PCs and phones are usually well-protected against hackers or computer viruses, but most smart home technology is much more vulnerable – and compromised devices can be a lot harder to detect, says The Wall Street Journal’s Drew Fitzgerald.
Most manufacturers will release a software patch in the event of a security vulnerability. Fitzgerald recommends setting one’s devices to update automatically, and to steer clear of devices that can’t update themselves. He also recommends home router firewall software, which has become more consumer-accessible in recent years.
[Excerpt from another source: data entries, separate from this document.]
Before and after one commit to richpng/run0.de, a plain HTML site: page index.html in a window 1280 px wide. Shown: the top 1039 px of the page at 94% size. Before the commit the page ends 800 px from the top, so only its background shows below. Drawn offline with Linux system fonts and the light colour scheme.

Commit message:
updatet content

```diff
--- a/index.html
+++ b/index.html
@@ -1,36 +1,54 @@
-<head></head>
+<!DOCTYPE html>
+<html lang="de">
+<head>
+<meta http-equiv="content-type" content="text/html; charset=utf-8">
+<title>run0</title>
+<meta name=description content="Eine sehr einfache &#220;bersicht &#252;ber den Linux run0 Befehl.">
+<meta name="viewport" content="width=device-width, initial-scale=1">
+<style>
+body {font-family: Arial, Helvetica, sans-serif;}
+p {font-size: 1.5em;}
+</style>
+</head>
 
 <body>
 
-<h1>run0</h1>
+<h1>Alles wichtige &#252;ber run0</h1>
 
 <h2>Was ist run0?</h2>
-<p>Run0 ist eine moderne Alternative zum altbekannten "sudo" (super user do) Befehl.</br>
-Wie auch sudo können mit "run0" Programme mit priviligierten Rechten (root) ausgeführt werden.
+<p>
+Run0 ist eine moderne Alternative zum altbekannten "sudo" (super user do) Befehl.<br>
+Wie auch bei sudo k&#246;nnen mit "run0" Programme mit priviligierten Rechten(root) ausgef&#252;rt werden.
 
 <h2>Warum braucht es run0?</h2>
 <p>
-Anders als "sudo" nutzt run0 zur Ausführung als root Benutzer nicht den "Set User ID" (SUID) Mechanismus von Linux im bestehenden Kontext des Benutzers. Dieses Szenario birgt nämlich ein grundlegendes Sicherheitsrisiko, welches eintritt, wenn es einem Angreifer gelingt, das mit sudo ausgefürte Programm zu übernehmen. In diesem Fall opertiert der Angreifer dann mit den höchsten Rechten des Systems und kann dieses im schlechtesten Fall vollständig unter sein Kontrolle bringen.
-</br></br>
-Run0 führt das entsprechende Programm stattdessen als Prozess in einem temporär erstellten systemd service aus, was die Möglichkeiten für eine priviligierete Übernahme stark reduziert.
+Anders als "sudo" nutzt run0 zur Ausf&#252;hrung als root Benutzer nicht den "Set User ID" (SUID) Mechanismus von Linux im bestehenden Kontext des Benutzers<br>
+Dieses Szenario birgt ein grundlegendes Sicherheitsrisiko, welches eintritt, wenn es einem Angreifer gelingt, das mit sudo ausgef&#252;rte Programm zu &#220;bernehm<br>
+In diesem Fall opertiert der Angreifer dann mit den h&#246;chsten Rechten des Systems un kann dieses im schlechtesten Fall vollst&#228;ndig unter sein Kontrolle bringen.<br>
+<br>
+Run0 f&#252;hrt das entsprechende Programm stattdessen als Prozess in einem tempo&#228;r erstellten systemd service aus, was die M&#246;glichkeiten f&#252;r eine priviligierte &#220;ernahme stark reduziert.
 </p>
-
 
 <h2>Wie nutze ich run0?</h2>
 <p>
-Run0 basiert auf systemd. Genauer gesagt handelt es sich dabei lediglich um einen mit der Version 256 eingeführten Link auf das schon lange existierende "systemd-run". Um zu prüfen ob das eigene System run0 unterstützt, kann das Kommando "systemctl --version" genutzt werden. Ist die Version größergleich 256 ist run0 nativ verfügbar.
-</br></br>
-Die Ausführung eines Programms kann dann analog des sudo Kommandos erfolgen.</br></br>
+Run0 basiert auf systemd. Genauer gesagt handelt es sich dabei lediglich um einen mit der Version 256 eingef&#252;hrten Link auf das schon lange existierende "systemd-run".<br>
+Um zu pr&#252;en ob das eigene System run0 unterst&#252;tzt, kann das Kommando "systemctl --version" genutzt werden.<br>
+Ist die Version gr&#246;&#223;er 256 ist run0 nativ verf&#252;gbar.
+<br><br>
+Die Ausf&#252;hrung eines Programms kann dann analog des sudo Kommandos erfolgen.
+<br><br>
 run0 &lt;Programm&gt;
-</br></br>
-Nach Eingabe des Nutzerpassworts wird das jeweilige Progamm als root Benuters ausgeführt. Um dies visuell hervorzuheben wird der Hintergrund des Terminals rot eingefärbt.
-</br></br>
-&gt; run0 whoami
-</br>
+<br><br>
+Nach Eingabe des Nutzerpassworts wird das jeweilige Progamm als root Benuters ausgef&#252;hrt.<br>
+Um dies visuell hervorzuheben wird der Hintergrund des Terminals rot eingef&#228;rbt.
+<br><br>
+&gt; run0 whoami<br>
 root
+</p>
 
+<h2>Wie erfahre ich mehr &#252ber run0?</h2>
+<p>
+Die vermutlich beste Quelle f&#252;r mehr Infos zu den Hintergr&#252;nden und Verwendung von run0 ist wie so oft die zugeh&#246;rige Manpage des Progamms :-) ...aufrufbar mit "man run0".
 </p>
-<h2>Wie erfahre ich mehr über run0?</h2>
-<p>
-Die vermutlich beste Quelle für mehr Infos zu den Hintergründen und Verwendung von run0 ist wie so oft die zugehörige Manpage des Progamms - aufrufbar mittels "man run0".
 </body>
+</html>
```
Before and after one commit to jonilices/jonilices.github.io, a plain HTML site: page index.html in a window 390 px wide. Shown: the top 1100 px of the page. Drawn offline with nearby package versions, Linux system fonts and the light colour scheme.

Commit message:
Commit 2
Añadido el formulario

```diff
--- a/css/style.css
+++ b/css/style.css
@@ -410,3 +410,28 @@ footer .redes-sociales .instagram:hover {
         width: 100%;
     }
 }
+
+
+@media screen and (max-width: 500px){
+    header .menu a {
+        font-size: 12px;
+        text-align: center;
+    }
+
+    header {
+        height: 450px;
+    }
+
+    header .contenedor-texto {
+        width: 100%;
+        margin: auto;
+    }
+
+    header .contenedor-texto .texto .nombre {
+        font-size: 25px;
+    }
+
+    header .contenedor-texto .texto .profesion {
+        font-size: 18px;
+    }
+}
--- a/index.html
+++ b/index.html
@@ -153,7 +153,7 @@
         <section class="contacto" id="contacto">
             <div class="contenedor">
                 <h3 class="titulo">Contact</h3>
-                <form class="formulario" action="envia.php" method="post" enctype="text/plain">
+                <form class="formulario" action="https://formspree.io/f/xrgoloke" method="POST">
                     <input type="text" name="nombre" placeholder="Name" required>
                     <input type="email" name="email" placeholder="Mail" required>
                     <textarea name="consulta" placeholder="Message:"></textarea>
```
If you suspect that your device is infected, one good “low-tech” solution is a hard reset, which will wipe the smart home software’s temporary memory, where many virus lodge. Home owners should also take care to isolate the infected device from Wi-Fi, in order to prevent reinfection, and strengthen the device’s username and password.